__Provided data__:
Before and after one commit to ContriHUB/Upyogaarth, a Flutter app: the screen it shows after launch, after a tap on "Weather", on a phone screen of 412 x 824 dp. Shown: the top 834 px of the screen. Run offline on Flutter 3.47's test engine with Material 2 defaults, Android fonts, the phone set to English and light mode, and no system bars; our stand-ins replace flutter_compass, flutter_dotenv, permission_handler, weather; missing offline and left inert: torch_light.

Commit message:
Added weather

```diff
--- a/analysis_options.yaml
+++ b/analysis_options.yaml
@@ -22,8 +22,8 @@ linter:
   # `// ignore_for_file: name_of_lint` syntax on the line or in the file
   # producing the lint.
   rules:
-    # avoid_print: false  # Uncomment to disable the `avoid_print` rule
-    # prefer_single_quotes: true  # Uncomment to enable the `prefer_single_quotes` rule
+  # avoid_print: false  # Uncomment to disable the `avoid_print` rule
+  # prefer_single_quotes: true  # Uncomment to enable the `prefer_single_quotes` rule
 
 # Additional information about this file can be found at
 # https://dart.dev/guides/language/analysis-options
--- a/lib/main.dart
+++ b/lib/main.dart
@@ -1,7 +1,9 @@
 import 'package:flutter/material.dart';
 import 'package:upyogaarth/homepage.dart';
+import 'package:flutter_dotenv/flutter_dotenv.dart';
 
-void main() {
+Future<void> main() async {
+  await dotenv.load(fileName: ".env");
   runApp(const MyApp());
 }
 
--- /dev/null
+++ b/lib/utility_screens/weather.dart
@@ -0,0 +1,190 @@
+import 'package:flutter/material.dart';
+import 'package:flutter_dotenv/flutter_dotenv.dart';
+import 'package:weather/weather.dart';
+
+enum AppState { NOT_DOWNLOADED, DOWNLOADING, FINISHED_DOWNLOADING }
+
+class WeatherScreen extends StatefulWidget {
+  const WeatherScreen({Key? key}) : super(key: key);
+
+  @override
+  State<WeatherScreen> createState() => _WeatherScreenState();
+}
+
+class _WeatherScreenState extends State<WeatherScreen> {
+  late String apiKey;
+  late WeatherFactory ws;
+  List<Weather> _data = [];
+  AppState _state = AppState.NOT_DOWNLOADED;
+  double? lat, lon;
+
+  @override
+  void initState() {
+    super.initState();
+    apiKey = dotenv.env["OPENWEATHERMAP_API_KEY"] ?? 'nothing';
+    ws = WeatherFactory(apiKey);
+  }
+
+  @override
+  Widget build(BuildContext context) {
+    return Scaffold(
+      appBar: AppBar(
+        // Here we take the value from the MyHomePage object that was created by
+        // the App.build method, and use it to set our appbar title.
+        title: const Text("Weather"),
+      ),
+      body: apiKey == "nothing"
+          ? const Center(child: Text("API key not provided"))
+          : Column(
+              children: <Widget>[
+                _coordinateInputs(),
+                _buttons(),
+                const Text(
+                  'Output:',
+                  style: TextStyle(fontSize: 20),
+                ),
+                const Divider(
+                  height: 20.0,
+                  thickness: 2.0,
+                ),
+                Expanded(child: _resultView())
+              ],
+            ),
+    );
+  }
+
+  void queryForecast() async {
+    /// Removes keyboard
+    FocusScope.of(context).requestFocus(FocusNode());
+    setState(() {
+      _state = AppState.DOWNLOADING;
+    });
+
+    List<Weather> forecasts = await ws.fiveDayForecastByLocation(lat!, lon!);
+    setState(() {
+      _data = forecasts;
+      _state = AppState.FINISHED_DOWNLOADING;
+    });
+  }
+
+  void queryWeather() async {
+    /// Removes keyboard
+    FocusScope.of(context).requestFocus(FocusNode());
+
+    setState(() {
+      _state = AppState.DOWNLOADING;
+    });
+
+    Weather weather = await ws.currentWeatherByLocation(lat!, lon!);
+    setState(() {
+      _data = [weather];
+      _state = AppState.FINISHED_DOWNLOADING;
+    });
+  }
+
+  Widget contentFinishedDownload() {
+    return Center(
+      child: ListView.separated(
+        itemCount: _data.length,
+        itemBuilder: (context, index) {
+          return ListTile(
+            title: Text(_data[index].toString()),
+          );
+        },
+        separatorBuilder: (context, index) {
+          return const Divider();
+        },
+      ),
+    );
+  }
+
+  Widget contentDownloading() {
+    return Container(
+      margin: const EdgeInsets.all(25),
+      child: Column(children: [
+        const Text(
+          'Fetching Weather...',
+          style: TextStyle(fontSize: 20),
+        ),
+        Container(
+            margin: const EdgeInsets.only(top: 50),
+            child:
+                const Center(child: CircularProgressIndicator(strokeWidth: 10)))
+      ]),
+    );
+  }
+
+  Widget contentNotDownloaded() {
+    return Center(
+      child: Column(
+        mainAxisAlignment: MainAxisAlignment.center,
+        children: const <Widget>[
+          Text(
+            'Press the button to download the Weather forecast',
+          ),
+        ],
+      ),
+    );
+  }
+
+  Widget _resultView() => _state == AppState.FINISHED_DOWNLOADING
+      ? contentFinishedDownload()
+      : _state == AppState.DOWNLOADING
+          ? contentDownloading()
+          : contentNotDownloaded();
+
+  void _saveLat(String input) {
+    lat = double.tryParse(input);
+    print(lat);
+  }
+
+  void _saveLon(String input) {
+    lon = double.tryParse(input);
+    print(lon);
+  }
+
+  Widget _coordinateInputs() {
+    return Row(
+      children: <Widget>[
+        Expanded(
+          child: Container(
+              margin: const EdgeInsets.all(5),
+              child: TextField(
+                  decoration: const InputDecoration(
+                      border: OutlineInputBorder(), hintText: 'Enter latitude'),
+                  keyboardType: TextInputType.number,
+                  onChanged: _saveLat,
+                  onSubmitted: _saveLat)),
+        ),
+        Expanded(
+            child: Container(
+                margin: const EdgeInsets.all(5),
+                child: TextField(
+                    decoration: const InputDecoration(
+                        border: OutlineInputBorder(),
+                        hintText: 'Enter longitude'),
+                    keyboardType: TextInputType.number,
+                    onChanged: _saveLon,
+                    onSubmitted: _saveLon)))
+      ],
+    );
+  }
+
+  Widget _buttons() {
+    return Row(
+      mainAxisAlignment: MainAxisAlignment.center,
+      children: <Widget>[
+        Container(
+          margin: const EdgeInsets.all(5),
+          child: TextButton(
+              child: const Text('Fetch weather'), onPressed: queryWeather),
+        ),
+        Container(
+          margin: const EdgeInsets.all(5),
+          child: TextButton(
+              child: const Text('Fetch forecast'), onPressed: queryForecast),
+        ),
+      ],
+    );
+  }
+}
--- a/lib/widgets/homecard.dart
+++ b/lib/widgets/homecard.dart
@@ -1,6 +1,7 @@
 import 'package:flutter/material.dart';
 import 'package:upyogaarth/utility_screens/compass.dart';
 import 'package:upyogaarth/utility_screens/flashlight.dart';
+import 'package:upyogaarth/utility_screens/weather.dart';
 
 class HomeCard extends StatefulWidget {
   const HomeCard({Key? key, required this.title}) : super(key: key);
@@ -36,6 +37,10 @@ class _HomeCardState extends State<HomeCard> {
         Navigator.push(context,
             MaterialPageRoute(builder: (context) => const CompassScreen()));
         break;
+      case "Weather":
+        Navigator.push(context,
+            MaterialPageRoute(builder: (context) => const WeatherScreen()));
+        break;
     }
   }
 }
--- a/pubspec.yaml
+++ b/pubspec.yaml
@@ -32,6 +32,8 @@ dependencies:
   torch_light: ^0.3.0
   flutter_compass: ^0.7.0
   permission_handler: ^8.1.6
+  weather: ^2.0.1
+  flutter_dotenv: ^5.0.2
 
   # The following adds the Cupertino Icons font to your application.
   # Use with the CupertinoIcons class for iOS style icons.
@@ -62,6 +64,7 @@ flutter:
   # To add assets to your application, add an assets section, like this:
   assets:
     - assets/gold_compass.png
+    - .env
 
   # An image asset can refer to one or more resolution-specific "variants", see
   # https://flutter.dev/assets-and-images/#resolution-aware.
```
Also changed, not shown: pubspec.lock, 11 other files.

__Exercise description__: All lines of the listing that contain the word "return" should be copied out.

__Written solution__:
+    return Scaffold(
+    return Center(
+          return ListTile(
+          return const Divider();
+    return Container(
+    return Center(
+    return Row(
+    return Row(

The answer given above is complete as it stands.